Conventional wisdom says that gossiping about coworkers can lead to strife and friction between members of a team. One study, however, shows that a little gossip might actually help improve the workplace.
The finding showed that allowing small amounts of gossip allowed groups to identify problem coworkers. If one particular member was excessively selfish, they would be singled-out fairly quickly:
Groups that allow their members to gossip sustain cooperation and deter selfishness better than those that don't. And groups do even better if they can gossip and ostracize untrustworthy members. While both of these behaviours can be misused, our findings suggest that they also serve very important functions for groups and society.
It's often difficult to be yourself completely in an office and people often wear a mask in their workplace to maintain a level of professionalism. That's not a bad thing, but some of these people may be wearing a mask to hide the fact that they're pathological gossipers. How can you pick them out when they're hiding in plain sight? There are some ways to identify them.
Obviously, trash-talking people just because you want to pick a fight won't do much to help morale. However, talking with your coworkers (or bosses) about problems in the workplace not only helps keep the lines of communication open, but it can strengthen the bond between the other members of the group.
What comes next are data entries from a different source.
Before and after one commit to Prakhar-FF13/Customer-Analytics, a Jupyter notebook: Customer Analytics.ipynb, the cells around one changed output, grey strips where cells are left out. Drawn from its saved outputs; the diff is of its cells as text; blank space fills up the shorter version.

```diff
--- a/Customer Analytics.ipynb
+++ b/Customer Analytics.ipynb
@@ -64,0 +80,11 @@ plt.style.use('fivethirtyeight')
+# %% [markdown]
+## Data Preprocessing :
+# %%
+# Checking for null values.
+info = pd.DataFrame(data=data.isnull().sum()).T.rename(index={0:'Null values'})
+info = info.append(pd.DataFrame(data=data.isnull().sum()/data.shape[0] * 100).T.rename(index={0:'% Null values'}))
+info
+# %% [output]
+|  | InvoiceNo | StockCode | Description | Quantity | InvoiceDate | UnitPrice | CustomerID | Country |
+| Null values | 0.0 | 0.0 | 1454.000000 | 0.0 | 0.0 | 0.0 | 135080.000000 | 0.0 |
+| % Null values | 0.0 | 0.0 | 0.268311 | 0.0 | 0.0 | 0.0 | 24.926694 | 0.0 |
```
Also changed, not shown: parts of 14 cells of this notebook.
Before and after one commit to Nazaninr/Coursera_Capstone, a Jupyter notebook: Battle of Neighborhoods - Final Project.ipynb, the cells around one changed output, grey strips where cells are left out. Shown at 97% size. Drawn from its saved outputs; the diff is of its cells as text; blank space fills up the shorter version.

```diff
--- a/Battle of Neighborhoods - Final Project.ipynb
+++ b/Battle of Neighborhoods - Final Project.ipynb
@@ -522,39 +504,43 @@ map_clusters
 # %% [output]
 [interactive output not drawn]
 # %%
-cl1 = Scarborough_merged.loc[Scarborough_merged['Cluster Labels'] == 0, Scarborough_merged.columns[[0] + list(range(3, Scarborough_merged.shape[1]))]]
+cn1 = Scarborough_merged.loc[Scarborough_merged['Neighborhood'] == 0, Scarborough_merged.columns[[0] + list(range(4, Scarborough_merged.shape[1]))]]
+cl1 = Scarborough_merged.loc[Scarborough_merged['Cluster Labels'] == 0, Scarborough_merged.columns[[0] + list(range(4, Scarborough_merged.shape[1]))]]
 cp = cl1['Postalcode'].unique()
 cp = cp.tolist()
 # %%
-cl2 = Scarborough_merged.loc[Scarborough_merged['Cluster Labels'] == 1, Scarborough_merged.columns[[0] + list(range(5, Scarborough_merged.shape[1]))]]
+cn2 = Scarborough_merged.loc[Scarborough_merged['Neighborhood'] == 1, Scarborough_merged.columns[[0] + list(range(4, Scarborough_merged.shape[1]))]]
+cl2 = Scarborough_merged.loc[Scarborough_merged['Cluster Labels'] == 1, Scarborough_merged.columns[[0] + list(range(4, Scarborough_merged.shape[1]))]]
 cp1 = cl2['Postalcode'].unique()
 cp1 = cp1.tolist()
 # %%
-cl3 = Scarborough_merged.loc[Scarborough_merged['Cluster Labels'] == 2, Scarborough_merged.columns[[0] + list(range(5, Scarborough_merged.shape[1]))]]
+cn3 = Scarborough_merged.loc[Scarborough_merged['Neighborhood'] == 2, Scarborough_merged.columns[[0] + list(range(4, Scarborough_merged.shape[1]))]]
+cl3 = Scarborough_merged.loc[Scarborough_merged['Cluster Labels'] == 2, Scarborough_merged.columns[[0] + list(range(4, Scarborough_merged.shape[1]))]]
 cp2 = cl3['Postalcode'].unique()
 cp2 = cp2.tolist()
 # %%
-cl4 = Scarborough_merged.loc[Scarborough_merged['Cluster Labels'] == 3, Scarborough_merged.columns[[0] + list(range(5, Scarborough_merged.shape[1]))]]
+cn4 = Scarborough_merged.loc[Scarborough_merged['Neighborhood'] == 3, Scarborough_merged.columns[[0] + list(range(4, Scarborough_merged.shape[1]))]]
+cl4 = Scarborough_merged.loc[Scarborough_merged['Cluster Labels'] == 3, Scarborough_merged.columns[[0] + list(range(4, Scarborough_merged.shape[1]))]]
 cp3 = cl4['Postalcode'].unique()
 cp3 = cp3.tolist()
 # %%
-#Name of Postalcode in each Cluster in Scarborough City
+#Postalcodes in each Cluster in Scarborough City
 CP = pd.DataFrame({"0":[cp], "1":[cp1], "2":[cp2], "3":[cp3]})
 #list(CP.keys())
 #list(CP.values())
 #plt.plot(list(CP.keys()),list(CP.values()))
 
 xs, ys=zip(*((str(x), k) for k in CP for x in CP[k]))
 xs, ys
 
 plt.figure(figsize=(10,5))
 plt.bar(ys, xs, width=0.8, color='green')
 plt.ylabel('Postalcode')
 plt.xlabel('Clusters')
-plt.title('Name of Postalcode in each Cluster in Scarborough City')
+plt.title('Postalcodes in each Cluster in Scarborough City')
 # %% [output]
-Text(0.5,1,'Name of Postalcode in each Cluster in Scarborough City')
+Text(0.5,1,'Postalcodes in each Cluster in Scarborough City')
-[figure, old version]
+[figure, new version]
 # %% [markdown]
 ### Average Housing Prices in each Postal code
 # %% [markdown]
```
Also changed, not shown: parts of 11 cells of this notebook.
The only downside is that it sucks for the subject of the office gossip, but the talk will ideally lead to constructive solutions.
This article has been updated since its original publication.
We know that gossip can be about as real and credible as the fairy tales you were told as a kid, but this knowledge doesn't deter some people from engaging in it. Here's why people gossip (or participate in it) and what to do if you become the subject of gossip.